by **spnotation** » Sat Nov 02, 2013 4:09 am

The puzzle solver is quite colorful and I'm just glad that the colors aren't too bright. I've seen spreadsheets that cause quite an eyestrain from bright and clashing colors.

You should blank out the candidates (possible values) if the cell is filled. You can do this by adding a not(isblank(xx)) condition. An example would be the formula for H14 (candidate "4") for cell K14

=IF(OR(NOT(ISBLANK(K14)),K2=4,K6=4,K10=4,K14=4,K18=4,K22=4,K26=4,K30=4,K34=4,P14=4,U14=4,Z14=4,AE14=4,AJ14=4,AO14=4,AT14=4,F14=4,P18=4,P22=4,F18=4,F22=4),"",4)

Actually, the condition K14=4 above is redundant, but it is easier to retain it to make the formula easier to copy.

Here is another way to do this:

= if(and(iserror(find("4", concatenate(K2,K6,K10,K14,K18, .... ,F22)), not(isblank(K14))), 4,"")

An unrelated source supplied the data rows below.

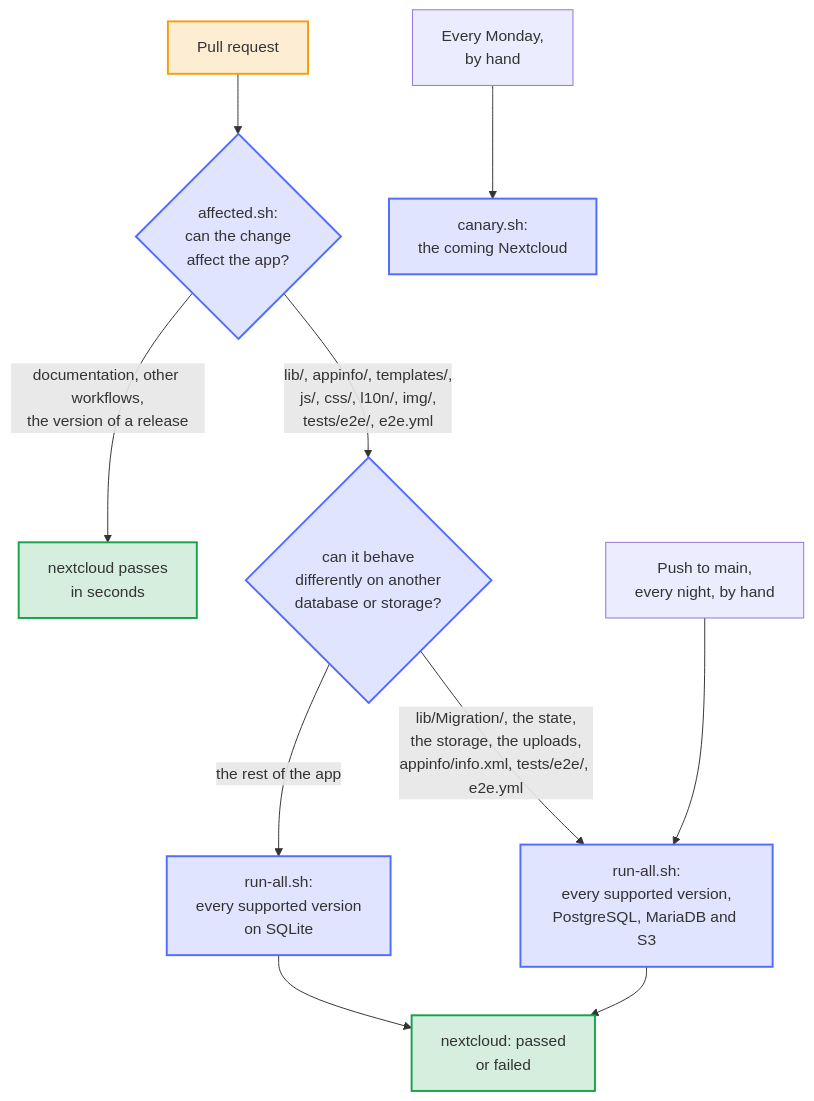
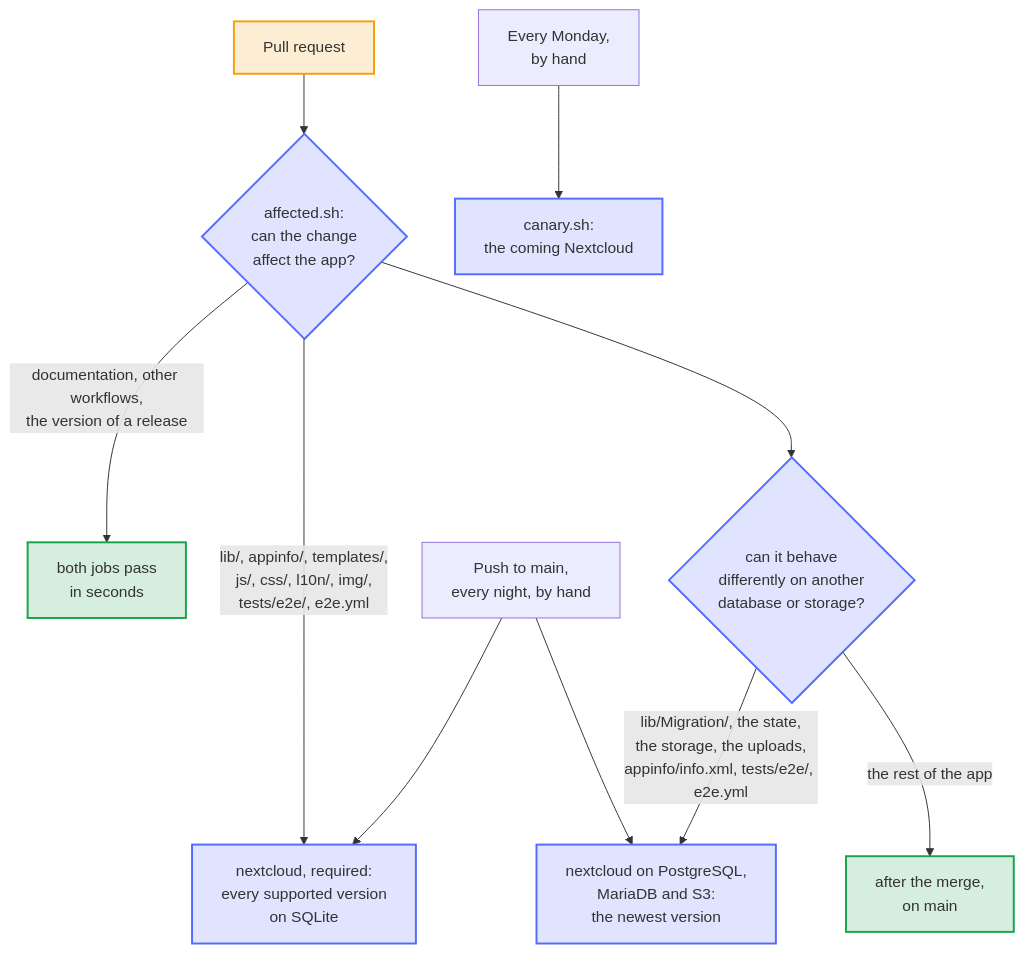
Before and after one commit to Dennis-Otto/paperless-sync: the third of 3 diagrams in tests/e2e/README.md, drawn with Mermaid. The commit also changed other lines of this file and 4 other files, not shown here.

First line of the commit message:
ci(e2e): run PostgreSQL, MariaDB and S3 in a job next to the required check

````diff
--- a/tests/e2e/README.md
+++ b/tests/e2e/README.md
@@ -96,20 +96,20 @@
 ```mermaid
 flowchart TB
     accTitle: When the end-to-end tests run
-    accDescr: A pull request runs the end-to-end tests only when it changes the app, its tests or their workflow; otherwise the required check passes at once. It runs PostgreSQL, MariaDB and S3 as well only when the change can behave differently on another database or storage. Every push to main and every night run them all, and every Monday the canary runs them against the coming Nextcloud.
+    accDescr: A pull request runs the end-to-end tests only when it changes the app, its tests or their workflow; otherwise the required check passes at once. The job of PostgreSQL, MariaDB and S3 runs only when the change can behave differently on another database or storage. Every push to main and every night run both jobs, and every Monday the canary runs the tests against the coming Nextcloud.
     pr["Pull request"] --> affected{"affected.sh:<br>can the change<br>affect the app?"}
-    affected -->|"documentation, other workflows,<br>the version of a release"| skipped["nextcloud passes<br>in seconds"]
-    affected -->|"lib/, appinfo/, templates/,<br>js/, css/, l10n/, img/,<br>tests/e2e/, e2e.yml"| variants{"can it behave<br>differently on another<br>database or storage?"}
-    variants -->|"the rest of the app"| versions["run-all.sh:<br>every supported version<br>on SQLite"]
-    variants -->|"lib/Migration/, the state,<br>the storage, the uploads,<br>appinfo/info.xml, tests/e2e/, e2e.yml"| all["run-all.sh:<br>every supported version,<br>PostgreSQL, MariaDB and S3"]
-    main["Push to main,<br>every night, by hand"] --> all
+    affected -->|"documentation, other workflows,<br>the version of a release"| skipped["both jobs pass<br>in seconds"]
+    affected -->|"lib/, appinfo/, templates/,<br>js/, css/, l10n/, img/,<br>tests/e2e/, e2e.yml"| versions["nextcloud, required:<br>every supported version<br>on SQLite"]
+    affected --> variants{"can it behave<br>differently on another<br>database or storage?"}
+    variants -->|"lib/Migration/, the state,<br>the storage, the uploads,<br>appinfo/info.xml, tests/e2e/, e2e.yml"| databases["nextcloud on PostgreSQL,<br>MariaDB and S3:<br>the newest version"]
+    variants -->|"the rest of the app"| later["after the merge,<br>on main"]
+    main["Push to main,<br>every night, by hand"] --> versions
+    main --> databases
     monday["Every Monday,<br>by hand"] --> canary["canary.sh:<br>the coming Nextcloud"]
-    versions --> result["nextcloud: passed<br>or failed"]
-    all --> result
     classDef bot fill:#526cfe2e,stroke:#526cfe,stroke-width:2px
     classDef person fill:#f59e0b2e,stroke:#f59e0b,stroke-width:2px
     classDef done fill:#16a34a2e,stroke:#16a34a,stroke-width:2px
     class pr person
-    class affected,variants,versions,all,canary bot
-    class skipped,result done
+    class affected,variants,versions,databases,canary bot
+    class skipped,later done
 ```
````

The concatenate() function converts numbers to text and blanks to "", which makes the find() function work like the OR function. It just makes it more elegant to work with a list of cells instead of a series of = conditions.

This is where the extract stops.